Nothing draws him to Tollygunge for a while. Nothing, but a telegram from home: “Udayan killed. Come back if you can.”
He returns to find his family ruined. His grieving parents won’t talk; Udayan’s wife Gauri, a ghost, carrying her past in her womb, is now an object his parents are willing to wash their hands off. Upset by the developments, and at the same time, seemingly attracted to Gauri, Subhash makes her a proposition of marriage and offers to take her to Rhode Island, to save her the ignominy of his parents and rid her off her haunting past. Gauri, who finds it hard to distinguish Subhash’s voice from her now-dead husband, hesitantly accepts his offer.
From here, the narrative takes a turn, which one wished could have been dreamy, and just like Subhash believed, a hope for a better future for his brother’s wife, the child she carries, and for him too. But Lahiri, who at her best is the master of the unpredictable, weaves a poignant tale, in which her characters’ melancholy-driven impulsiveness continues to drive her story.
Gauri gives birth to Bela, but in her she sees Udayan, her own failure at preventing him from being involved in the movement, the blood that is still fresh on her hands and the reason for all her sadness. Subhash, who in Bela, sees the cause of all his joy, hopes to one day secure her mother’s love.

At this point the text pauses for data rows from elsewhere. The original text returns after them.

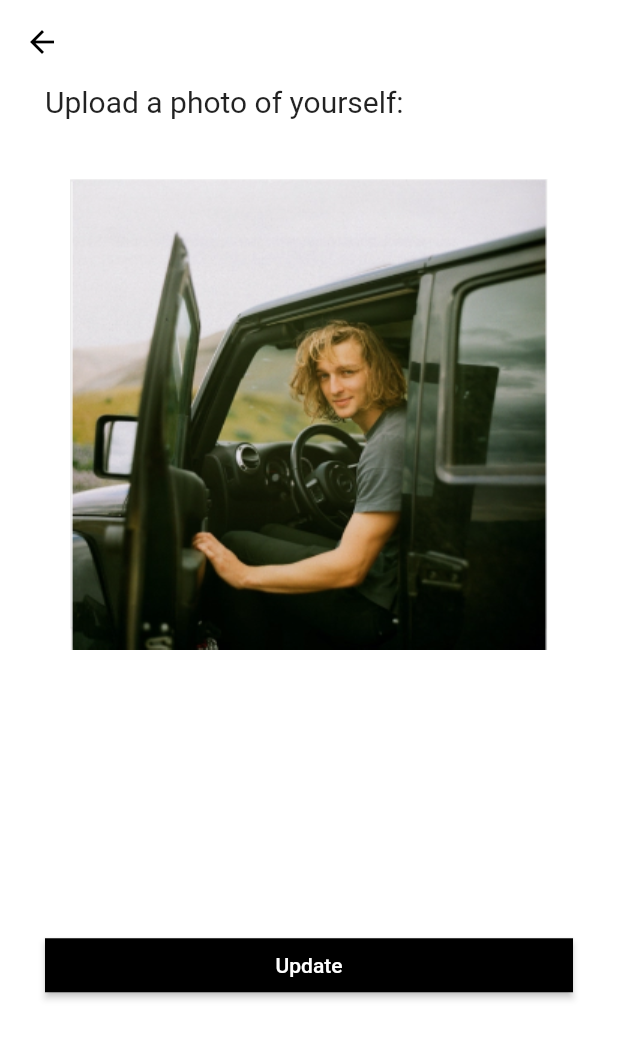
After one commit to samuel-nwankwo/profile-editor, a Flutter app: the EditPic screen opened directly, on a phone screen of 412 x 824 dp. The commit adds this screen. Shown: the top 1039 px of the screen. Run offline on Flutter 3.47's test engine with Material 2 defaults, Android fonts, the phone set to English and light mode, and no system bars.

Commit message:
Added edit image page

```diff
--- /dev/null
+++ b/lib/edit_pic.dart
@@ -0,0 +1,69 @@
+
+import 'package:flutter/cupertino.dart';
+import 'package:flutter/material.dart';
+
+class EditPic extends StatelessWidget{
+  EditPic({Key key}) : super(key: key);
+
+  @override
+  Widget build(BuildContext context){
+    return Scaffold(
+      backgroundColor: Colors.white,
+      appBar: AppBar(
+        elevation: 0,
+        centerTitle: true,
+        automaticallyImplyLeading:true,
+        leading: BackButton(
+          color: Colors.black,
+        ),
+        backgroundColor: Colors.white,
+      ),
+      body: Column(
+        children: <Widget>[
+          Padding(
+            padding:EdgeInsets.only(left: 30.0, bottom: 10.0),
+            child: Align(
+              alignment: Alignment.centerLeft,
+              child:Text("Upload a photo of yourself:",
+                textAlign: TextAlign.left,
+                style: TextStyle(fontSize: 20.0 ),
+              ),
+            ),
+          ),
+          Padding(
+            padding: EdgeInsets.all(30.0),
+            child:Image(
+                image: AssetImage('images/profile_pic_edit.png')
+            ),
+          ),
+          Expanded(
+            child: Container(),
+          ),
+          Padding(
+            padding:EdgeInsets.all(30.0),
+            child:
+            SizedBox(
+              width: double.infinity,
+              child: ElevatedButton(
+                onPressed: () =>{
+                  Navigator.pop(context,false)
+                },
+                style: ElevatedButton.styleFrom(
+                  primary:Colors.black,
+                  onPrimary:Colors.white,
+                  shape: RoundedRectangleBorder(
+                    borderRadius: BorderRadius.circular(0.0),
+                  ),
+                ),
+                child: Text('Update',
+                  textAlign: TextAlign.center,
+                ),
+              ),
+            ),
+          ),Expanded(
+            child: Container(),
+          ),
+        ],
+      ),
+    );
+  }}
--- a/pubspec.yaml
+++ b/pubspec.yaml
@@ -40,6 +40,7 @@ dev_dependencies:
 flutter:
   assets:
     - images/profile_pic.png
+    - images/profile_pic_edit.png
   # The following line ensures that the Material Icons font is
   # included with your application, so that you can use the icons in
   # the material Icons class.
```
Also changed, not shown: lib/main.dart (+28 -17 lines), images/profile_pic_edit.png (added), 1 other file.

His only fear is that his daughter will someday know that she is not his. Back home his parents rot; their grief compounded by their second son marrying the same woman they could never accept. In doing so, they are denied happiness, twice.
The story moves, but moves with so much sadness that it makes you feel heavy from within. The characters alter between living in the past and dealing with the present. In the end, happiness is retrieved, but grudgingly.
Lahiri’s work took me back to another powerful writer Mahashweta Devi’s play Mother of 1084. While it may appear to be a socio-political commentary, at its heart it is very emotional; there are no judgments being made about the movement, there is just gloom; it is a reflection of lives altered with an action, for some considered ennobling, for some unpardonable, but for a few, a tragedy that unveils itself differently with every passing day.
As a diasporic Indian writer, Lahiri’s work becomes an important critique on grief that can never be escaped, even continents away. You take it along with you, weave a life around it, in the quest of happiness.
What is most interesting is that Lahiri gives everyone a chance to tell you their story, not with the intention to justify their actions, but to convey what needs to be heard. Her narrative once linear, slowly and craftily shifts, between the past and present. Her intelligent craftsmanship does not disappoint, when in the end, she transmits to her reader the voice that you have most waited and wanted to hear. The Lowland, like most of Lahiri’s works, is worth many reads, mostly for the strong-hearted and the politically-charged.